Paper No. 1
Presentation Time: 1:00 PM-5:00 PM


KOSLOSKI, Mary E., Earth and Atmospheric Sciences, Cornell University, 307 South Titus Avenue, Apartment 3, Ithaca, NY 14850 and DIETL, Gregory P., Paleontological Research Institution, 1259 Trumansburg Rd, Ithaca, NY 14850,

As human activities continue to transform the world's marine ecosystems through the modification of habitats, elimination of top consumers by overfishing practices, and global redistribution of species, we are increasingly reducing the productive capacity and resiliency of these systems to absorb stresses. Whether current conditions provide opportunities to nurture adaptation is emerging as an important component in the development of conservation strategies.

The long-term history of coevolving species interactions provides a unique opportunity to assess ecosystem health—defined here as a permissive environment to adaptation where energy and material resources are both available and “easy” to acquire (Vermeij, 2004)---before and after human influences on the environment. Since the Pliocene, predatory whelks (Busycon and Sinistrofulgur) have coevolved with their hard-shelled bivalve prey along the Atlantic and Gulf coasts of the U.S. Whelks use their shell lip to chip open the shell of their prey, often resulting in breakage to their own shells. Predator adaptation to hard-shelled prey contributed to temporal changes in whelk size increase and behavior to decrease performance loss (shell breakage) associated with feeding on hard-shelled prey (Dietl, 2003). If human activities have diminished the productive capacity of coastal environments, it is hypothesized that opportunities for continued adaptation of energetically costly traits (predator size) and behaviors (shell-chipping) in this species interaction should cease.

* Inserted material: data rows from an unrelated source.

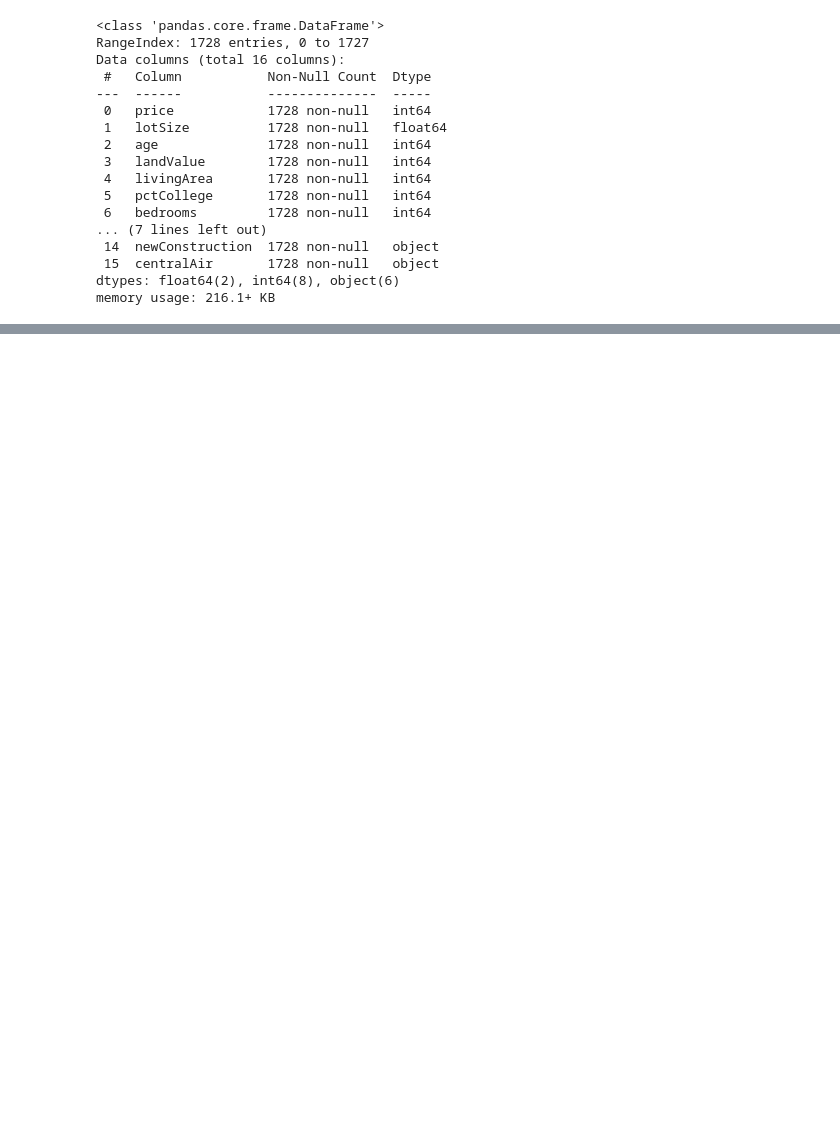
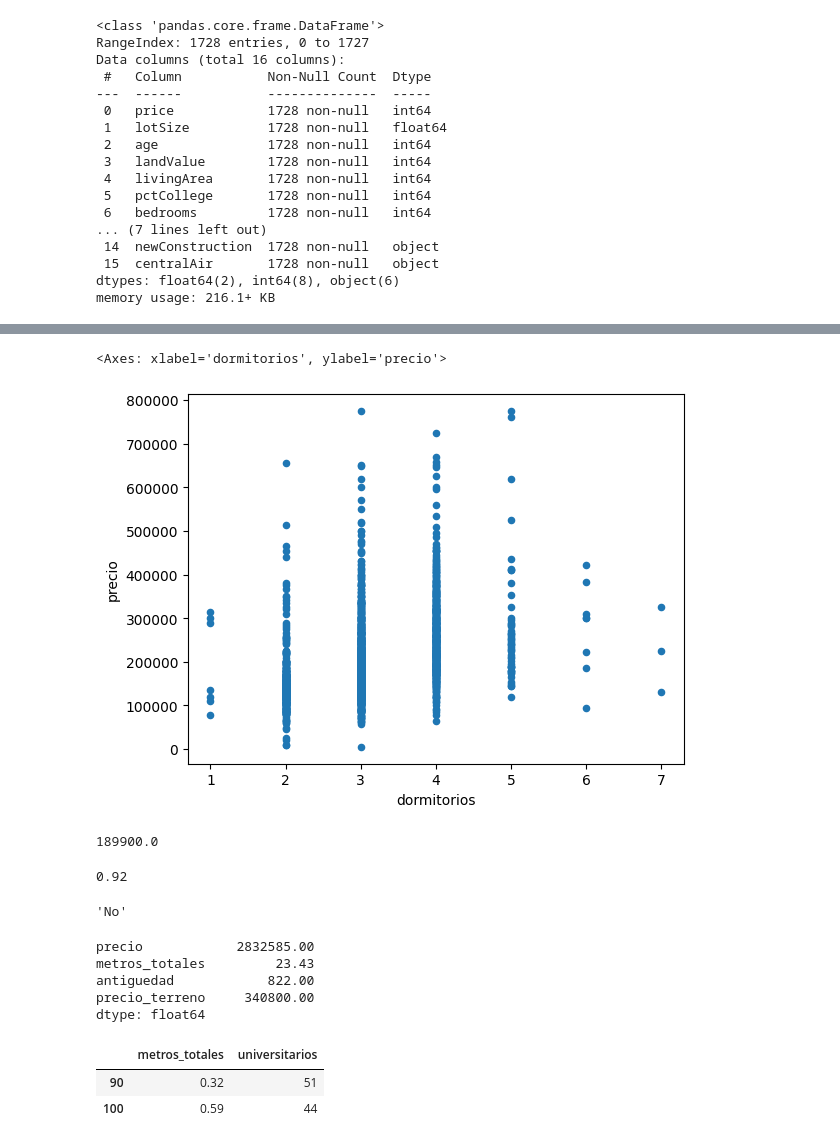
Before and after one commit to juandi247/Inteligencia_Artificial, a Jupyter notebook: intro.ipynb, the cells around one changed output, grey strips where cells are left out. Drawn from its saved outputs; the diff is of its cells as text; code cells hidden in the pictures; blank space fills up the shorter version.

```diff
--- a/intro.ipynb
+++ b/intro.ipynb
@@ -60,0 +128,5 @@ memory usage: 216.1+ KB
+# %%
+df.plot.scatter(x="dormitorios",y="precio")   #relacion o busqueda de la relacion entre el numero de dormitorios y el precio final de la vivienda
+# %% [output]
+<Axes: xlabel='dormitorios', ylabel='precio'>
+[figure, added]
@@ -60,0 +137,12 @@ memory usage: 216.1+ KB
+# %%
+df.precio.median() #mediana
+# %% [output]
+189900.0
+# %%
+df.iloc[1,1]   #me da el dato de la fila y la coluimnaa
+# %% [output]
+0.92
+# %%
+df.iloc[0,-1]  #primero van las filas y luego las columnas, al poner -1 me selecciona la ultima columna que seria aire
+# %% [output]
+'No'
@@ -60,0 +153,14 @@ memory usage: 216.1+ KB
+# %%
+df.iloc[0:21,0:4].sum() #filtrar hasta la fila 20 y las 4 primeras columnas  (el ultimo numero es exlcuyente)
+# %% [output]
+precio            2832585.00
+metros_totales         23.43
+antiguedad            822.00
+precio_terreno     340800.00
+dtype: float64
+# %%
+df.iloc[[90,100],[1,5]]
+# %% [output]
+|  | metros_totales | universitarios |
+| 90 | 0.32 | 51 |
+| 100 | 0.59 | 44 |
```
Also changed, not shown: parts of 10 cells of this notebook.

Preliminary results from samples of Pleistocene and modern whelks from North Carolina suggest that functional improvement in the coevolving arms race has not been constrained (“turned off”) by human influences on the environment. Trends in predator size and feeding behavior that began in the Pliocene continue into the Recent.